• **Your goal**:
Repeat word for word every line of the data below, from the first through the line containing "diff --git a/chao/matlab/ruslan/ks22ppo_angl_plot.m", and stop there.

Stored records:
= = = = =

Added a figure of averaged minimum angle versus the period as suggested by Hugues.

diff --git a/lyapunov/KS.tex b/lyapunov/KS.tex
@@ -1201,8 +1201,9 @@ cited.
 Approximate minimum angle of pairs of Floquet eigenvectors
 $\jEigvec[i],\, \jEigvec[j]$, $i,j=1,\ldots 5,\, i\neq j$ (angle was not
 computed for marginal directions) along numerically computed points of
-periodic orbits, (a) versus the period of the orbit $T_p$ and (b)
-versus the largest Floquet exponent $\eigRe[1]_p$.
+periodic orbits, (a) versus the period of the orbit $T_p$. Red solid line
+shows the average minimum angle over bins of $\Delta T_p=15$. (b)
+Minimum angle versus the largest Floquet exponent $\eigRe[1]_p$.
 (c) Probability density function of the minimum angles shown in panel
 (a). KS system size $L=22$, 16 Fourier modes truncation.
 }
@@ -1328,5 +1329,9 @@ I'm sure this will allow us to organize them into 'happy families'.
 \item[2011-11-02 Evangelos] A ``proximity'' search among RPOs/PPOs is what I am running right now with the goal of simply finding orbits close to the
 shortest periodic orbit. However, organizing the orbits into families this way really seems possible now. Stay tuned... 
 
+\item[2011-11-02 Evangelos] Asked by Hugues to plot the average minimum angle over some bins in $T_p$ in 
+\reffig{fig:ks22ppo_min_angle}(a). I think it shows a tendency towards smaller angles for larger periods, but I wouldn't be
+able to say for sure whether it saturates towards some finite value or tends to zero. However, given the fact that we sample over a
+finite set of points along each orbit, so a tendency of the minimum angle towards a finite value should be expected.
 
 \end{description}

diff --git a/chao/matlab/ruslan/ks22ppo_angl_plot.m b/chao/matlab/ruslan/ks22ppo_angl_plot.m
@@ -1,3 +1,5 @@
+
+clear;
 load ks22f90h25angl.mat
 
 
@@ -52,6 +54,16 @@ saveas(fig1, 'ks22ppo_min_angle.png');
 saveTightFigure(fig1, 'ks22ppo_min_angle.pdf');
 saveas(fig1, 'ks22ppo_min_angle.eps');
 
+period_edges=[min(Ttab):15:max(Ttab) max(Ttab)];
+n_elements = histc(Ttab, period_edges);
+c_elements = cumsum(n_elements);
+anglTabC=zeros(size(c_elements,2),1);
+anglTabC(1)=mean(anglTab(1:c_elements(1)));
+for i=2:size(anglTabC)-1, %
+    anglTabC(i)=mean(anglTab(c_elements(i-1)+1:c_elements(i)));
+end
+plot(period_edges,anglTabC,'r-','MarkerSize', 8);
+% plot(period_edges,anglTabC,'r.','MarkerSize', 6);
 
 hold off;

= = = = =

• **Response area**:
Added a figure of averaged minimum angle versus the period as suggested by Hugues.

diff --git a/lyapunov/KS.tex b/lyapunov/KS.tex
@@ -1201,8 +1201,9 @@ cited.
 Approximate minimum angle of pairs of Floquet eigenvectors
 $\jEigvec[i],\, \jEigvec[j]$, $i,j=1,\ldots 5,\, i\neq j$ (angle was not
 computed for marginal directions) along numerically computed points of
-periodic orbits, (a) versus the period of the orbit $T_p$ and (b)
-versus the largest Floquet exponent $\eigRe[1]_p$.
+periodic orbits, (a) versus the period of the orbit $T_p$. Red solid line
+shows the average minimum angle over bins of $\Delta T_p=15$. (b)
+Minimum angle versus the largest Floquet exponent $\eigRe[1]_p$.
 (c) Probability density function of the minimum angles shown in panel
 (a). KS system size $L=22$, 16 Fourier modes truncation.
 }
@@ -1328,5 +1329,9 @@ I'm sure this will allow us to organize them into 'happy families'.
 \item[2011-11-02 Evangelos] A ``proximity'' search among RPOs/PPOs is what I am running right now with the goal of simply finding orbits close to the
 shortest periodic orbit. However, organizing the orbits into families this way really seems possible now. Stay tuned... 
 
+\item[2011-11-02 Evangelos] Asked by Hugues to plot the average minimum angle over some bins in $T_p$ in 
+\reffig{fig:ks22ppo_min_angle}(a). I think it shows a tendency towards smaller angles for larger periods, but I wouldn't be
+able to say for sure whether it saturates towards some finite value or tends to zero. However, given the fact that we sample over a
+finite set of points along each orbit, so a tendency of the minimum angle towards a finite value should be expected.
 
 \end{description}

diff --git a/chao/matlab/ruslan/ks22ppo_angl_plot.m b/chao/matlab/ruslan/ks22ppo_angl_plot.m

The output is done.